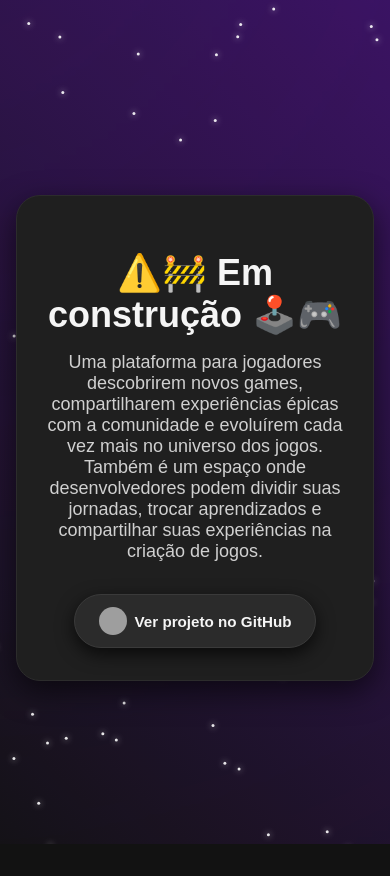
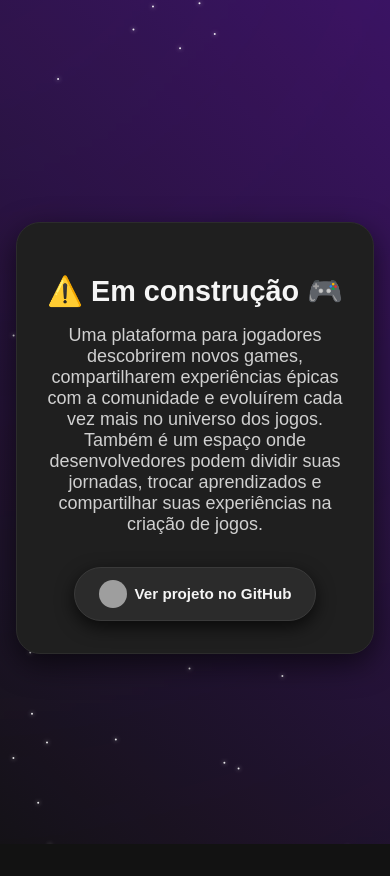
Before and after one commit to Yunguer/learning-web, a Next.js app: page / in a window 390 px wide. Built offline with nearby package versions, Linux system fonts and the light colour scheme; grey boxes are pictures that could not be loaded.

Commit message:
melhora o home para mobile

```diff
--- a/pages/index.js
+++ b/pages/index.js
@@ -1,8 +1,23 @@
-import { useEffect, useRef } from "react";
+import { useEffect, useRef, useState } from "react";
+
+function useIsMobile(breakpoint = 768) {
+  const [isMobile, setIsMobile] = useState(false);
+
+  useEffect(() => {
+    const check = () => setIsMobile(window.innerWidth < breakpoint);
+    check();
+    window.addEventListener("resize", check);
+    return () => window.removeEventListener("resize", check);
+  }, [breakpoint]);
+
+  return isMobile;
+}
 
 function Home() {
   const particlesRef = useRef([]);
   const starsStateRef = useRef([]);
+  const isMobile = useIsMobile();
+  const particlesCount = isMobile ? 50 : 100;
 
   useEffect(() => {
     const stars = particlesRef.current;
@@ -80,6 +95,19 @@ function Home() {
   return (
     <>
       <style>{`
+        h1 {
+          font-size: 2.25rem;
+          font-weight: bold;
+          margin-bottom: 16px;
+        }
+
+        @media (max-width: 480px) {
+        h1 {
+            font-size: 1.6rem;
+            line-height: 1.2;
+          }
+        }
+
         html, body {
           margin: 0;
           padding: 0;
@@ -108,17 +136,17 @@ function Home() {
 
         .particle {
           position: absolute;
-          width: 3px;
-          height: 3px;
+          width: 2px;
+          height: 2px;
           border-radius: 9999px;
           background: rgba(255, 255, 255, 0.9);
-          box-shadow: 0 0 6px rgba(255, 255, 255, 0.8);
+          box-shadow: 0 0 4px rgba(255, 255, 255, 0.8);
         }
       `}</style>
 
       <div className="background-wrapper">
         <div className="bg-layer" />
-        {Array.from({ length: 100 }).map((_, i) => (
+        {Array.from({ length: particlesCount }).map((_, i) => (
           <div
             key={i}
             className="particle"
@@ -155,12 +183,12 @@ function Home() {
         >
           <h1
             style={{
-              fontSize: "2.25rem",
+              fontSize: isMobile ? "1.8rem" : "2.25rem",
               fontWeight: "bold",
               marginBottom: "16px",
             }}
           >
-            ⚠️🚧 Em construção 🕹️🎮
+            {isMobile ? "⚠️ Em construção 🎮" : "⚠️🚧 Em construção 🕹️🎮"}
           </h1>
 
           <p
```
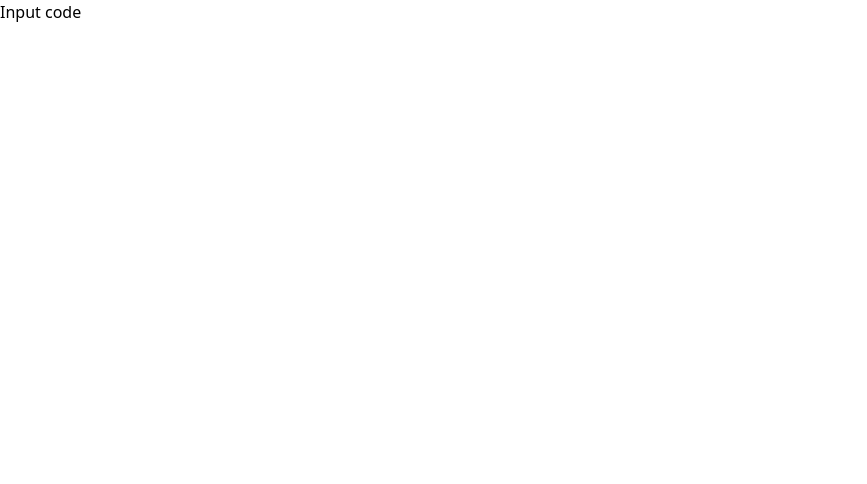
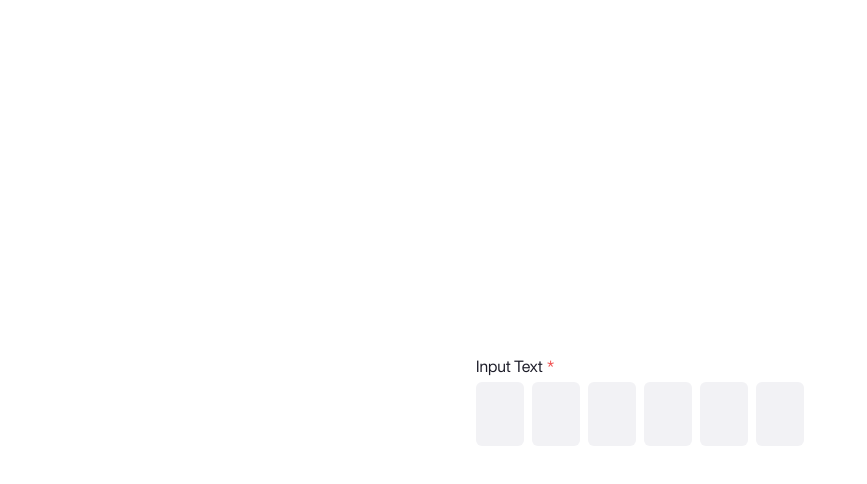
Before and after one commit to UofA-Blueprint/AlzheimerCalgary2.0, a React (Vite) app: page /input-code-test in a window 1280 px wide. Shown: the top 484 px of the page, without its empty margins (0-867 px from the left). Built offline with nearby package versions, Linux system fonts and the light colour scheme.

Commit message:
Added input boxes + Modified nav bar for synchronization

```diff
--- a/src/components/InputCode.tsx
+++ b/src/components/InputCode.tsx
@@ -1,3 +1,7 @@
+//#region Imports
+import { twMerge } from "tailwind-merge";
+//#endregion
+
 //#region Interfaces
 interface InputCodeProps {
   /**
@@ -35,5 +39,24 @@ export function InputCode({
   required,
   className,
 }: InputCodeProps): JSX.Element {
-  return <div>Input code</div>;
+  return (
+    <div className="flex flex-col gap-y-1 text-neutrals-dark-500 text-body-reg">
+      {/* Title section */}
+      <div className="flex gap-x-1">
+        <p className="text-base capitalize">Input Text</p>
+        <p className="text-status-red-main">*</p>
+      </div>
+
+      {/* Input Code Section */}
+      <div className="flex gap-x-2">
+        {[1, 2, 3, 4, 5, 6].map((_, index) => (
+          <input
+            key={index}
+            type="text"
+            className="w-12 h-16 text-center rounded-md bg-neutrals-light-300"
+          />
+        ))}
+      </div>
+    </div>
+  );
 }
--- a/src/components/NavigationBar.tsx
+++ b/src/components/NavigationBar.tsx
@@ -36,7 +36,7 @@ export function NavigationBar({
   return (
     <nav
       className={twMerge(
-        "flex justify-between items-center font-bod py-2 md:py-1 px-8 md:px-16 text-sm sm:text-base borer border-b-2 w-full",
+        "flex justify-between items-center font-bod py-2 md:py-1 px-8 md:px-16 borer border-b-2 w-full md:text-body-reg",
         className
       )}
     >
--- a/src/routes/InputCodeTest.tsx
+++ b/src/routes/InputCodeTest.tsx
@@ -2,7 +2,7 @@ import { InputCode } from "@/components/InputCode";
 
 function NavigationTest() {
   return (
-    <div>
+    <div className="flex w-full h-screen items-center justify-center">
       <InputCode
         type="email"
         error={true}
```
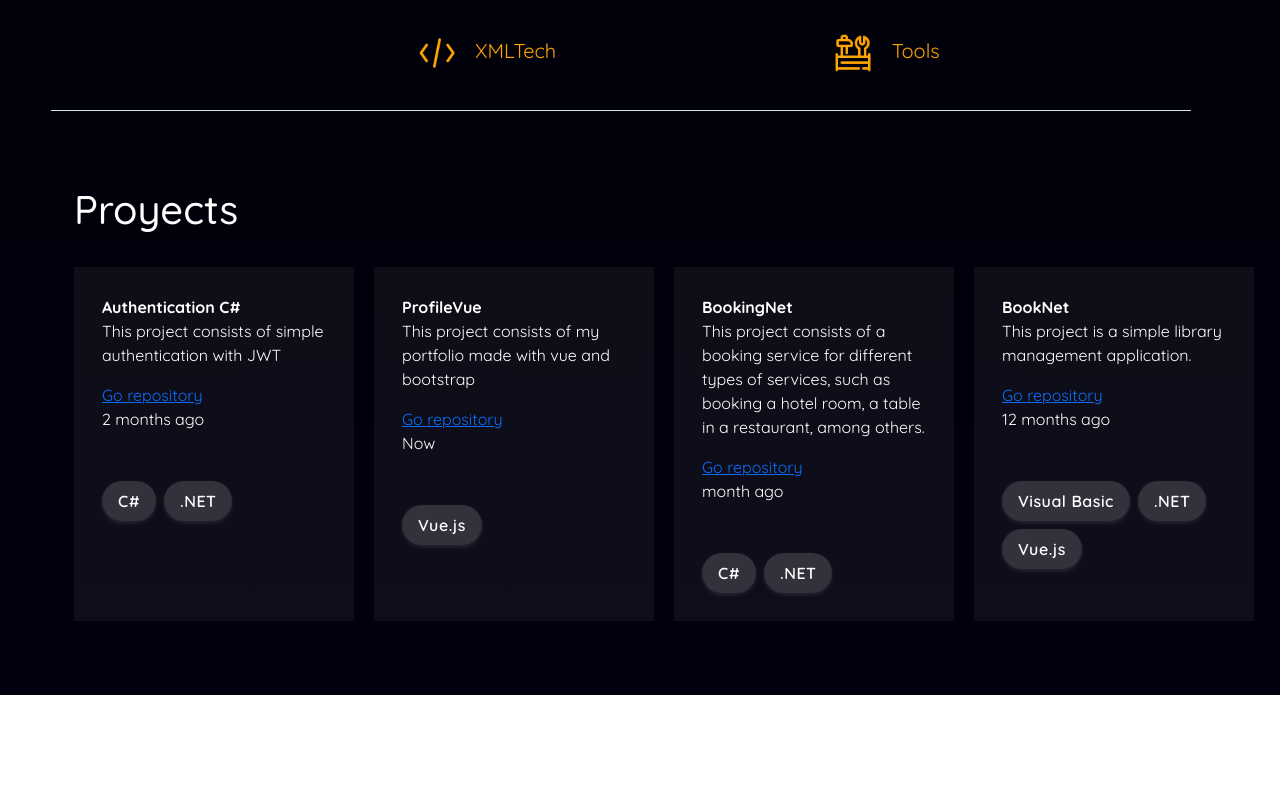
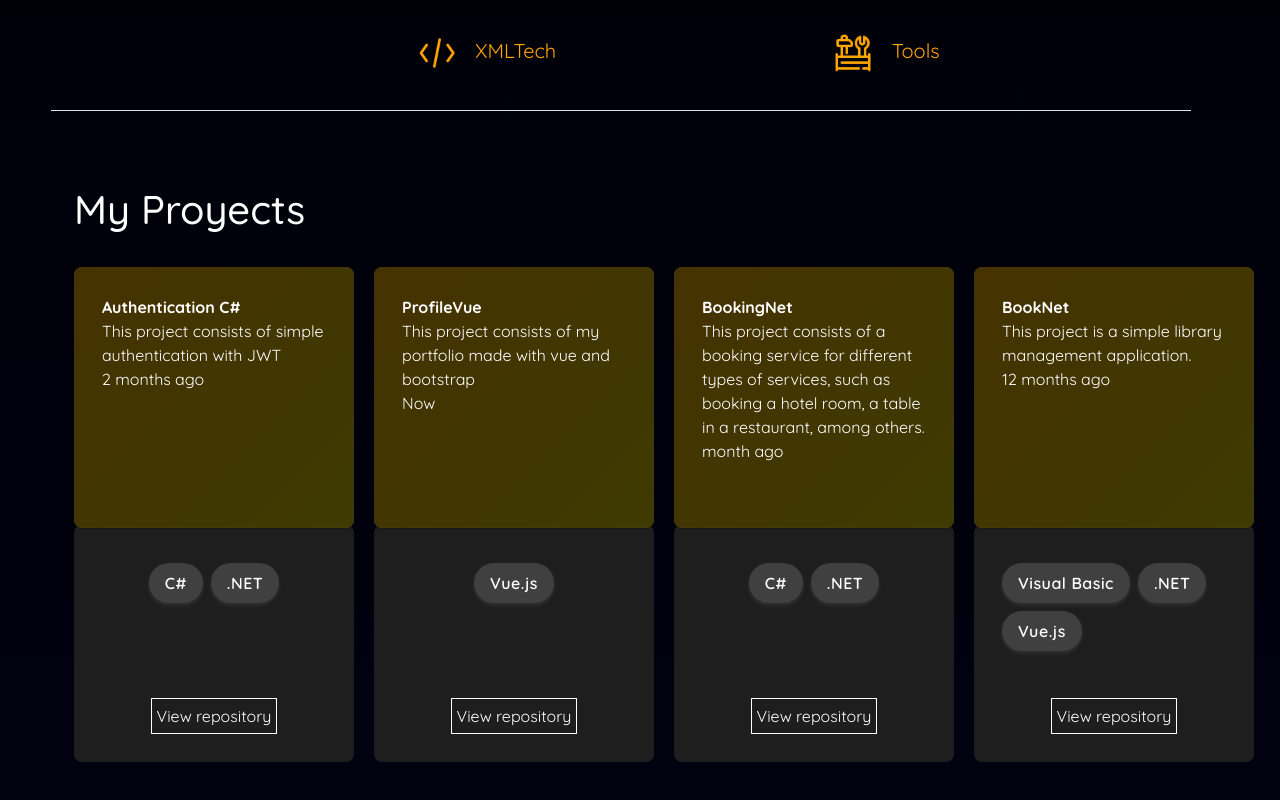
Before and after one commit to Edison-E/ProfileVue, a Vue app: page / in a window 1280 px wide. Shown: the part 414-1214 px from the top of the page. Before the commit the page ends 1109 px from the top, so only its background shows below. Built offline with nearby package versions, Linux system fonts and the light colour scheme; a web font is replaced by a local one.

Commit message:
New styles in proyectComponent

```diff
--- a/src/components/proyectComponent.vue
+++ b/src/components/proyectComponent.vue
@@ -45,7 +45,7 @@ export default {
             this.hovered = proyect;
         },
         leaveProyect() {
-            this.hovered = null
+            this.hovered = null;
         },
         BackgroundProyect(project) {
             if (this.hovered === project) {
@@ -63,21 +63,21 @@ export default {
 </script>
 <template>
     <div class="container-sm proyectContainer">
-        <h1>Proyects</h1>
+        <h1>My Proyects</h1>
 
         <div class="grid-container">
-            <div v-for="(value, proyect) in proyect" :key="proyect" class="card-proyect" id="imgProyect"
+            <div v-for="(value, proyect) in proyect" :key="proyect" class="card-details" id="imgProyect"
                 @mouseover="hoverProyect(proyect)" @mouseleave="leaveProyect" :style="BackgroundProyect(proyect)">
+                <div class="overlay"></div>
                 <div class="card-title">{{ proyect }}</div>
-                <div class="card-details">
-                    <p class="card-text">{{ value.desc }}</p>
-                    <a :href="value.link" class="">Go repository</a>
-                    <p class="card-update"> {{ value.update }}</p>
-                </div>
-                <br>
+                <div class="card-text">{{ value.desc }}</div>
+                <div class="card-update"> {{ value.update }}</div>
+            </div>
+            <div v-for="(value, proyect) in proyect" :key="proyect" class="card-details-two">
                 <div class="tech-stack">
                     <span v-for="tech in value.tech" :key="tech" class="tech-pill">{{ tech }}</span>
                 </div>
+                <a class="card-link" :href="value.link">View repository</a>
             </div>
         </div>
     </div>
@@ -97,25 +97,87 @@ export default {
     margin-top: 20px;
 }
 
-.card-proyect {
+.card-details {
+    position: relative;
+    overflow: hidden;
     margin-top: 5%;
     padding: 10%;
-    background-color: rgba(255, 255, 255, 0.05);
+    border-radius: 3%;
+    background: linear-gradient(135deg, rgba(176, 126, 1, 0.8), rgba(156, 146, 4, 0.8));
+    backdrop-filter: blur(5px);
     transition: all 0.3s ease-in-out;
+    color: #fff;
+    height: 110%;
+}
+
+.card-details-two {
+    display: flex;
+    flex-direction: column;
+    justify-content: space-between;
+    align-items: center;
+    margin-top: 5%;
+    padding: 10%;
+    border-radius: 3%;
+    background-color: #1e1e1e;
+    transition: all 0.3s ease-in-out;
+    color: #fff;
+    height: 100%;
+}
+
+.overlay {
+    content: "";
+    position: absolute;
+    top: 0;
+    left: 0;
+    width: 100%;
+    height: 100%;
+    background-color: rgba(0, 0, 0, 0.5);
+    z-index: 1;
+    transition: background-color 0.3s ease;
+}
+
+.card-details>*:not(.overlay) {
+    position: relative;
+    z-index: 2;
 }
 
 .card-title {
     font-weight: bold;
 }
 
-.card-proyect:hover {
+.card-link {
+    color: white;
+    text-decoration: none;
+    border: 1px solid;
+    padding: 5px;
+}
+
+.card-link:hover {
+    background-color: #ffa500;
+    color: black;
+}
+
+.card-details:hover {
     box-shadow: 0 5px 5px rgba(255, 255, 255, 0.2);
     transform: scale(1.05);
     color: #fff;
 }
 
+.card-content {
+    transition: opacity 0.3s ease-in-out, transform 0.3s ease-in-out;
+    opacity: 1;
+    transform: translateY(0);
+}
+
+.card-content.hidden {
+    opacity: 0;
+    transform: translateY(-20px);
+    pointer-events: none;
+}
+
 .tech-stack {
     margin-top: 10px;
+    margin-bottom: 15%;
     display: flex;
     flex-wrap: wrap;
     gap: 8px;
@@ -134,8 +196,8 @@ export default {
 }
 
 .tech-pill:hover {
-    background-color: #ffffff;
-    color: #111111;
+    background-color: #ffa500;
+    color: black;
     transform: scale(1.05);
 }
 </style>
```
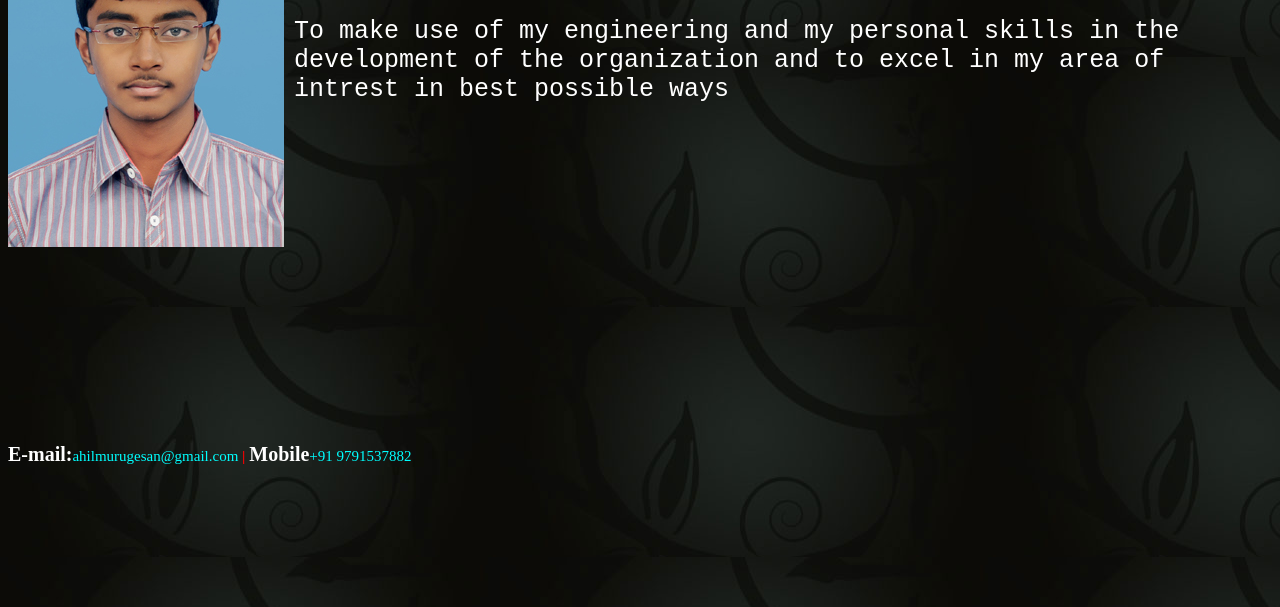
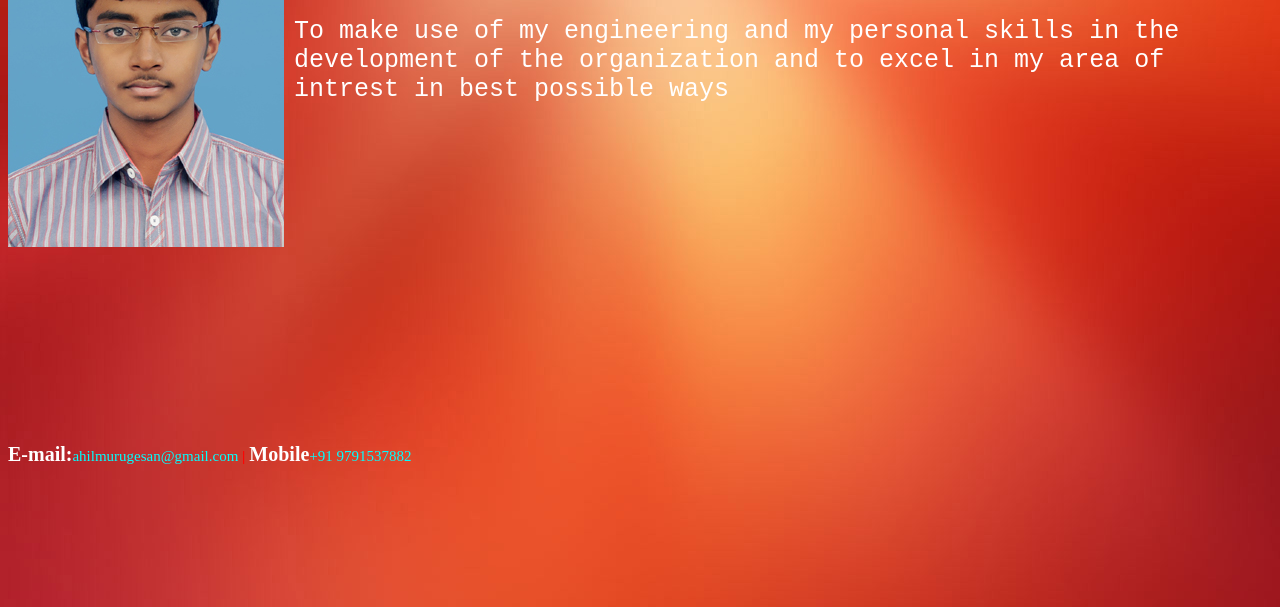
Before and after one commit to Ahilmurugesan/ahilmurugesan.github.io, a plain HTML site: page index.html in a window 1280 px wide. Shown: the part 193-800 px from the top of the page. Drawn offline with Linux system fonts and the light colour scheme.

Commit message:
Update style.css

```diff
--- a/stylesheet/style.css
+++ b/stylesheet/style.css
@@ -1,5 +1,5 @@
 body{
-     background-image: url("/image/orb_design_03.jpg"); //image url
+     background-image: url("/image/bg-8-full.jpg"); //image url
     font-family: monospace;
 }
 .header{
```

__WORK TO COMPLETE__.
Using the records above, select and copy every line that has the word "function".

__RESULT BELOW__.
+function useIsMobile(breakpoint = 768) {
 function Home() {
@@ -80,6 +95,19 @@ function Home() {
@@ -108,17 +136,17 @@ function Home() {
@@ -155,12 +183,12 @@ function Home() {
@@ -35,5 +39,24 @@ export function InputCode({
@@ -36,7 +36,7 @@ export function NavigationBar({
 function NavigationTest() {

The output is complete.